3. Focusing on just one catastrophic scenario. You can spell disaster in various ways, ranging from losing your job and being unemployed for two years to, let’s say, total economic collapse in North America. You should prepare for everything and if that sounds complicated, just remember the basics of survival. In any given crisis scenario, you’ll need food, water and shelter. The rest are luxuries.
4. Failing to have a properly formulated survival plan. Even in a heist, there’s the man with a plan and the rest are executioners. The same story goes with every situation in life: First plan, then go for it. When disaster strikes, you (and your family) must know what steps are to be taken, what to do next, where to go, where to meet, whom to call and so on and so forth. There is no “one plan to rule them all.” Every plan is individually made to suit your unique situation, i.e., your climate, location, personal resources, etc.
5. Storing all of your eggs in one basket. That is, all of your stockpiles in the same place. By doing that, you will lose all of your supplies/gear in one single catastrophe. You should store your “nest eggs” in different places.
6. Being a total green-horn with your survival gear. Lots of people have stockpiled all sorts of cool survival gear/gadgets, but they are completely unable to use them properly in a disaster situation. You must spend “quality time” and learn how to use your, let’s say, emergency fire-starter kit, especially in a “hairy” situation when you don’t have much time on your hands and you can’t afford to make a mistake.
7. Not storing enough water. Yes, it may sound strange to you, but lots of survivalists fail to achieve this basic goal.
You can survive without much food for weeks, but the lack of water will kill you much quicker than that, in just 2-3 days depending on the weather. Also, don’t forget to include water purification gear and to learn water collection/creation techniques  (there are quite a few).
8. Failing to rotate your food supplies. This can be a very expensive “habit” because food has a tendency to spoil over time. Yet many survivalists tend to store food indefinitely, until they end up with lots of expired stuff that may not be edible. Basically, you must store what you eat and vice versa: Eat what you store. In this way, you’ll avoid waste or potential dangers to your health.

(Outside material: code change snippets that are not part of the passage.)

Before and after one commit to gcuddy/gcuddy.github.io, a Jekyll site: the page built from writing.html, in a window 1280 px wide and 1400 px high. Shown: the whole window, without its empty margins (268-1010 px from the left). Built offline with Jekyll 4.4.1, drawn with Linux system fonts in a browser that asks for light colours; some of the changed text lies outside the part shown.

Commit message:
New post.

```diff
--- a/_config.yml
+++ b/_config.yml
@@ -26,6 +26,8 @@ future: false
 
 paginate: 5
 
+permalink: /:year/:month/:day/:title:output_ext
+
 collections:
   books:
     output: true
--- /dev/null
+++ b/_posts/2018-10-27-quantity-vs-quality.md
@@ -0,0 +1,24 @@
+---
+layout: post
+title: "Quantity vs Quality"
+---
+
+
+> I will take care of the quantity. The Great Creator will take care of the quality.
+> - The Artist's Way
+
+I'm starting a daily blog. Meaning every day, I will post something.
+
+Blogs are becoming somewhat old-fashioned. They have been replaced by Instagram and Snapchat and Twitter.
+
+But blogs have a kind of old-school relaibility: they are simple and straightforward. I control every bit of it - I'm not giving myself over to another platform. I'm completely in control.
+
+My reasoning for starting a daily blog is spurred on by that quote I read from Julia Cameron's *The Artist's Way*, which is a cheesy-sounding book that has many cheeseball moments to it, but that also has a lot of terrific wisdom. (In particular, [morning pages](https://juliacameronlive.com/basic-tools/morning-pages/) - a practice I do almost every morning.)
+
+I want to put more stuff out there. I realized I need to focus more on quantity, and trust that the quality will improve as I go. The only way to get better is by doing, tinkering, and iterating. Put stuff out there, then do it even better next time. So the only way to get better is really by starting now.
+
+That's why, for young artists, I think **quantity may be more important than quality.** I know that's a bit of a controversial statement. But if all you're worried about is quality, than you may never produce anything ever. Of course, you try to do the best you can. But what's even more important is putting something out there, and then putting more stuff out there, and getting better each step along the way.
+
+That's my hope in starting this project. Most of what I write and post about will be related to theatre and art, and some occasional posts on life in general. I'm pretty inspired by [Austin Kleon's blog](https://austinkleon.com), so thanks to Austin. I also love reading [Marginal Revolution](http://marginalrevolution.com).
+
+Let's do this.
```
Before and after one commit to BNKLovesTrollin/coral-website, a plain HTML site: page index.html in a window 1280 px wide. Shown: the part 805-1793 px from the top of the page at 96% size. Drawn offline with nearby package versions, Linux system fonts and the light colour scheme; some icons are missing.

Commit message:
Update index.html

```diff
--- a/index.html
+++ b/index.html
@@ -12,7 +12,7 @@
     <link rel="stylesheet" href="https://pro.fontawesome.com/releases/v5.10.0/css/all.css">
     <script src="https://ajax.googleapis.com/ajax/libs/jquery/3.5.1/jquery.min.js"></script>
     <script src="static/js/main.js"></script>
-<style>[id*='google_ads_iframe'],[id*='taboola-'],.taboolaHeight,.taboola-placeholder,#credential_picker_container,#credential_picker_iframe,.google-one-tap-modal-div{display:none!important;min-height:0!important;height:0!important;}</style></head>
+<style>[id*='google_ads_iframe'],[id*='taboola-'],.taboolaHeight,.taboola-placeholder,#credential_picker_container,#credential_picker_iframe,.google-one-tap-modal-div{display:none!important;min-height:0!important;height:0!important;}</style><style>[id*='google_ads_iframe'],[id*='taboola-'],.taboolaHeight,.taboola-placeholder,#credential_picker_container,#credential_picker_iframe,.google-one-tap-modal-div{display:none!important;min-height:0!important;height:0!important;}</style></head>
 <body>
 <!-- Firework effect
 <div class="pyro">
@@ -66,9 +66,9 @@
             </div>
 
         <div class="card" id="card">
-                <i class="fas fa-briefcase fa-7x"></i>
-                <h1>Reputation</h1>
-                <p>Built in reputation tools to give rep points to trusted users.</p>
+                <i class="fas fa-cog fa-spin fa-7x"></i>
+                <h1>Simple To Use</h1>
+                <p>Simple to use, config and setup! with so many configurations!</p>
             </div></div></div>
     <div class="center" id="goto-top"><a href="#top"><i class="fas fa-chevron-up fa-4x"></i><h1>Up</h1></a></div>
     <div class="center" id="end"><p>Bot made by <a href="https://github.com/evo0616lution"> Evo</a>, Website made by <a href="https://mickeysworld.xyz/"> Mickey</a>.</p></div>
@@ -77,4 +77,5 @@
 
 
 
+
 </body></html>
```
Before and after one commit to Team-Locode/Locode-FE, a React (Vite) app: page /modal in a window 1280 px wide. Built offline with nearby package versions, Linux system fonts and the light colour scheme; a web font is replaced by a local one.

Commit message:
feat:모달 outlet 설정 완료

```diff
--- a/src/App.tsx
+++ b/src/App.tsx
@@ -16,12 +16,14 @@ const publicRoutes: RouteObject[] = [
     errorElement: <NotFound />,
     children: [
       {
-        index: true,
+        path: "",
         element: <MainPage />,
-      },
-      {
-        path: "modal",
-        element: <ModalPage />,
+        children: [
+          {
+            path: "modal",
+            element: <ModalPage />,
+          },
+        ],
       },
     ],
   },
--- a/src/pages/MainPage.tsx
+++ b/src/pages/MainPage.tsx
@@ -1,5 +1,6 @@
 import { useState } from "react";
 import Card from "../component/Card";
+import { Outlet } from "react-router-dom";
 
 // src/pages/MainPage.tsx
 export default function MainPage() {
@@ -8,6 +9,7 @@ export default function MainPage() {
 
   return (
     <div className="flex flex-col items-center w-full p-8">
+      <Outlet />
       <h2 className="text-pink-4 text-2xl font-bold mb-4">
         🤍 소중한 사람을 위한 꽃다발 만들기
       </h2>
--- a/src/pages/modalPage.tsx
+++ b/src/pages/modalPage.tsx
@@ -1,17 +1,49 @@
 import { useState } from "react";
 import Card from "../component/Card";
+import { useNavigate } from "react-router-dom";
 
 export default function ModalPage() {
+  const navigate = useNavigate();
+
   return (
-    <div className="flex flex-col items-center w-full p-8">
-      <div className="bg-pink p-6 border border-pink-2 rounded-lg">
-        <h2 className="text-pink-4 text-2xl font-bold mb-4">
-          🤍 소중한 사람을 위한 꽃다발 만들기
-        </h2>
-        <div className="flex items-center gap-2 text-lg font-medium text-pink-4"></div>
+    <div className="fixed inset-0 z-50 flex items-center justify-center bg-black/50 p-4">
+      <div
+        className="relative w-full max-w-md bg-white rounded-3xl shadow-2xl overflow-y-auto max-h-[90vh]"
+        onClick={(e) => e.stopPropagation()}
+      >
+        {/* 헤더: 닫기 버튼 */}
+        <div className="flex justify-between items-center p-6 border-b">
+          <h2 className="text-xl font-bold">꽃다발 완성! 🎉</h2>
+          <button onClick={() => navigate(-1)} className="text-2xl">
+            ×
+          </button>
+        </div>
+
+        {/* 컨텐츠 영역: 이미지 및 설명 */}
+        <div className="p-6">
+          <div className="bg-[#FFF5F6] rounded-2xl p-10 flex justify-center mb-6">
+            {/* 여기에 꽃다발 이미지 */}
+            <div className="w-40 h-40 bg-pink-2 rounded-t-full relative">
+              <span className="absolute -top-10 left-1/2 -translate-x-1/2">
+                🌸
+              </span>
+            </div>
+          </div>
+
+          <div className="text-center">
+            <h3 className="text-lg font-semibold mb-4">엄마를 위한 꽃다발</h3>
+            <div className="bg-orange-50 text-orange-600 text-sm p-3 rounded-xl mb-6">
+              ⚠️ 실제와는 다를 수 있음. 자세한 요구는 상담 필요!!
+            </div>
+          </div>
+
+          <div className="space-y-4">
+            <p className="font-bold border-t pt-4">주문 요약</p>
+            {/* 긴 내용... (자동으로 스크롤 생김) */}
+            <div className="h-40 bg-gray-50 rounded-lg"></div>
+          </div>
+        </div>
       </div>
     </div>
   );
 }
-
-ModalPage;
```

Stay prepared, stay focused, don’t get too comfortable and everything is gonna’ be alright!
What mistakes would you add to this list? Share your suggestions in the section below: